    No preview · Article · Jun 2013 · Journal of pain and symptom management

Publication Stats

4k Citations
1,140.32 Total Impact Points

Institutions

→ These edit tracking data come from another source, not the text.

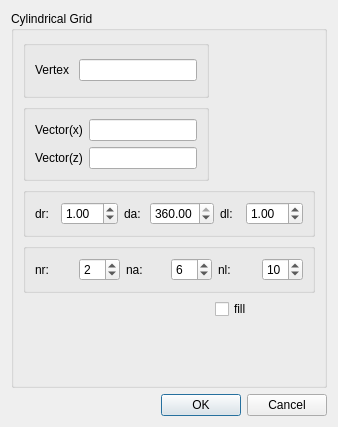
SalomePlatform/hexablock, file src/HEXABLOCKGUI/MakeCylindrical_QTD.ui: the form before one commit.
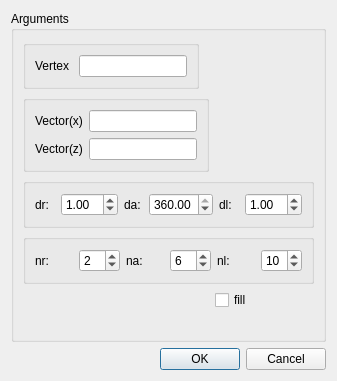
The form after the commit.

Diff of the .ui file:
```diff
--- a/src/HEXABLOCKGUI/MakeCylindrical_QTD.ui
+++ b/src/HEXABLOCKGUI/MakeCylindrical_QTD.ui
@@ -6,8 +6,8 @@
    <rect>
     <x>0</x>
     <y>0</y>
-    <width>338</width>
-    <height>427</height>
+    <width>337</width>
+    <height>381</height>
    </rect>
   </property>
   <property name="windowTitle">
@@ -17,10 +17,10 @@
    <item>
     <widget class="QGroupBox" name="groupBox">
      <property name="title">
-      <string>Cylindrical Grid</string>
+      <string>Arguments</string>
      </property>
-     <layout class="QGridLayout" name="gridLayout">
-      <item row="0" column="0" colspan="2">
+     <layout class="QFormLayout" name="formLayout">
+      <item row="0" column="0">
        <widget class="QGroupBox" name="groupBox_4">
         <property name="title">
          <string/>
@@ -50,20 +50,7 @@
         </layout>
        </widget>
       </item>
-      <item row="0" column="2">
-       <spacer name="horizontalSpacer">
-        <property name="orientation">
-         <enum>Qt::Horizontal</enum>
-        </property>
-        <property name="sizeHint" stdset="0">
-         <size>
-          <width>100</width>
-          <height>58</height>
-         </size>
-        </property>
-       </spacer>
-      </item>
-      <item row="1" column="0" colspan="2">
+      <item row="1" column="0">
        <widget class="QGroupBox" name="groupBox_3">
         <property name="title">
          <string/>
@@ -114,20 +101,7 @@
         </layout>
        </widget>
       </item>
-      <item row="1" column="2">
-       <spacer name="horizontalSpacer_2">
-        <property name="orientation">
-         <enum>Qt::Horizontal</enum>
-        </property>
-        <property name="sizeHint" stdset="0">
-         <size>
-          <width>100</width>
-          <height>48</height>
-         </size>
-        </property>
-       </spacer>
-      </item>
-      <item row="2" column="0" colspan="3">
+      <item row="2" column="0" colspan="2">
        <widget class="QGroupBox" name="groupBox_2">
         <property name="title">
          <string/>
@@ -184,7 +158,7 @@
         </layout>
        </widget>
       </item>
-      <item row="3" column="0" colspan="3">
+      <item row="3" column="0" colspan="2">
        <widget class="QGroupBox" name="groupBox_5">
         <property name="title">
          <string/>
@@ -235,39 +209,13 @@
         </layout>
        </widget>
       </item>
-      <item row="4" column="0">
-       <spacer name="horizontalSpacer_3">
-        <property name="orientation">
-         <enum>Qt::Horizontal</enum>
-        </property>
-        <property name="sizeHint" stdset="0">
-         <size>
-          <width>152</width>
-          <height>20</height>
-         </size>
-        </property>
-       </spacer>
-      </item>
-      <item row="4" column="2">
+      <item row="4" column="1">
        <widget class="QCheckBox" name="fill_cb">
         <property name="text">
          <string>fill</string>
         </property>
        </widget>
       </item>
-      <item row="5" column="1">
-       <spacer name="verticalSpacer">
-        <property name="orientation">
-         <enum>Qt::Vertical</enum>
-        </property>
-        <property name="sizeHint" stdset="0">
-         <size>
-          <width>20</width>
-          <height>38</height>
-         </size>
-        </property>
-       </spacer>
-      </item>
      </layout>
     </widget>
    </item>
```
Left out of the diff: 10 changed lines with no effect on the pictures.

  • 2015
    • The University of Chicago Medical Center
      Chicago, Illinois, United States
  • 2009-2015
    • University of Chicago
      • Department of Medicine
      Chicago, Illinois, United States
  • 2011
    • University of Illinois at Chicago
      Chicago, Illinois, United States
  • 2001-2009
    • St. Vincent Hospital
      Green Bay, Wisconsin, United States
  • 1999-2009
    • New York Medical College
      • Department of Medicine
      New York, New York, United States
  • 2008
    • St. Vincent Medical Center
      Bridgeport, Connecticut, United States
  • 2006-2008
    • Saint Luke's Hospital (NY, USA)
      New York, New York, United States
  • 2007
    • Maimonides Medical Center
      Brooklyn, New York, United States
  • 1992-2007
    • Johns Hopkins University
      • • School of Nursing
      • • Department of Medicine
      Baltimore, MD, United States
  • 2003
    • St. Vincent Health
      Indianapolis, Indiana, United States
  • 2000
    • Memorial Sloan-Kettering Cancer Center
      New York, New York, United States
  • 1992-1998
    • Georgetown University
      • Center for Clinical Bioethics
      Washington, Washington, D.C., United States
  • 1997
    • American University Washington D.C.
      Washington, Washington, D.C., United States